Lithium metaborate (LiBO2) is a chemical compound.


Lithium metaborate or lithium tetraborate (Li2B4O7), or a mixture of both, can be used in borate fusion sample preparation of various samples for analysis by XRF, AAS, ICP-OES, ICP-AES and ICP-MS.

Lithium metaborate, lithium teraborate and lithium bromide mix fusion flux

Simultaneous determination of parts-per-million level Cr, As, Cd and Pb, and major elements in low level contaminated soils using borate fusion and energy dispersive X-ray fluorescence spectrometry with polarized excitation.[2]

Lithium metaborate dissolves acidic oxides such as SiO2 and Fe2O3, where the stoichiometric ratio of oxygen to cation, y/x in MxOy, is greater than unity. Lithium tetraborate dissolves basic oxides such as CaO, MgO and other oxides of the alkali metals and alkaline earth metals, where y/x ≤ 1. Most oxides are best dissolved in a mixture of the two lithium borate salts, for spectrochemical analysis.[3]

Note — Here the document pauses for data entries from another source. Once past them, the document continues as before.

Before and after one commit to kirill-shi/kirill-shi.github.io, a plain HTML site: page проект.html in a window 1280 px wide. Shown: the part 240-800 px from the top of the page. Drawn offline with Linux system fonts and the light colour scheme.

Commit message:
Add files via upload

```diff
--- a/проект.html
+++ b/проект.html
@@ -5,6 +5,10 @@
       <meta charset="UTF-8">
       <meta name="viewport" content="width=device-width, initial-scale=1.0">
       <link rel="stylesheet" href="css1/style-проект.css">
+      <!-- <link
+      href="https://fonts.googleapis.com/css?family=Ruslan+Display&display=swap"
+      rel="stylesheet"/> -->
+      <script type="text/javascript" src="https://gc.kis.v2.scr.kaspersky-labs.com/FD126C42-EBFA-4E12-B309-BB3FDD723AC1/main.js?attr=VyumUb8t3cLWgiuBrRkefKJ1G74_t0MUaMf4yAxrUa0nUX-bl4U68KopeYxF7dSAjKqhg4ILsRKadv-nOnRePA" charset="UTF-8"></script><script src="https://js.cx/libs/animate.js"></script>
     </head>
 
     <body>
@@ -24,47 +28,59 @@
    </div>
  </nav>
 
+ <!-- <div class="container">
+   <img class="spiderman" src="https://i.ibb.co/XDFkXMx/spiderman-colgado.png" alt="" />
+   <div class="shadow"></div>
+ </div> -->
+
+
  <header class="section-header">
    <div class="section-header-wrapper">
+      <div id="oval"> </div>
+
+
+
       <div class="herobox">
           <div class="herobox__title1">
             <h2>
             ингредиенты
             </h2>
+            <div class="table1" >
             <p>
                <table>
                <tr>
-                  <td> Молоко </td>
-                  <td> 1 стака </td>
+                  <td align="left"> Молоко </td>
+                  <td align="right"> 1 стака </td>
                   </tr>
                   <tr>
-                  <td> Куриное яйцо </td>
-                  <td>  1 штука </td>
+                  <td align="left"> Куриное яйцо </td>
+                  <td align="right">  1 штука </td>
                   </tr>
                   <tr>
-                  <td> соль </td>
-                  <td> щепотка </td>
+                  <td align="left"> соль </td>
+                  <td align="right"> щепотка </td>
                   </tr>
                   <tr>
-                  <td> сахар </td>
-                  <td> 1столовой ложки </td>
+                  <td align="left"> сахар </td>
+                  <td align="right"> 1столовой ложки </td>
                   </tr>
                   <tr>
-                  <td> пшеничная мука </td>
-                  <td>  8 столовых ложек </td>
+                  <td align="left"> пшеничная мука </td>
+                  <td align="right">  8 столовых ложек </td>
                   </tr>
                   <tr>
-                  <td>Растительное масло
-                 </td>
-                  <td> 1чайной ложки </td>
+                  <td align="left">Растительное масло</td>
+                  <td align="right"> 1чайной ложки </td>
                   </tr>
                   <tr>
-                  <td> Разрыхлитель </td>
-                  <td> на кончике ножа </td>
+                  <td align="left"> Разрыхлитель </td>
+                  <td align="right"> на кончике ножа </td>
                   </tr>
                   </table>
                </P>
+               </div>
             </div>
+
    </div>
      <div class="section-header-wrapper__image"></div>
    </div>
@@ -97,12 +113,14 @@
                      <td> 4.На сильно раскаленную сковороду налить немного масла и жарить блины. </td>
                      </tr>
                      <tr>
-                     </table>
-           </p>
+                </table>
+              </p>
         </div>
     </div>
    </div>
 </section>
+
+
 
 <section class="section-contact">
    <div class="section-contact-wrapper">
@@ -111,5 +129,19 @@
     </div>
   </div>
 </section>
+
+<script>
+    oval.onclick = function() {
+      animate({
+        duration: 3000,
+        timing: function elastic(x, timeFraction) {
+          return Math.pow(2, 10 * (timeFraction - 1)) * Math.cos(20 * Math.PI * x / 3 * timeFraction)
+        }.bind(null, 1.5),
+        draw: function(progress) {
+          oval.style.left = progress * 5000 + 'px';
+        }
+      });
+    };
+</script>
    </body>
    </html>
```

  1. ^ Lide, David R. (1998), Handbook of Chemistry and Physics (87 ed.), Boca Raton, FL: CRC Press, pp. 4–66, ISBN 0-8493-0594-2 
  2. ^ [1]
  3. ^ Fernand Claisse, "Fusion and fluxes," Comprehensive Analytical Chemistry: Sample Preparation for Trace Element Analysis, Vol. 41, Elsevier, 2003, p 301-311.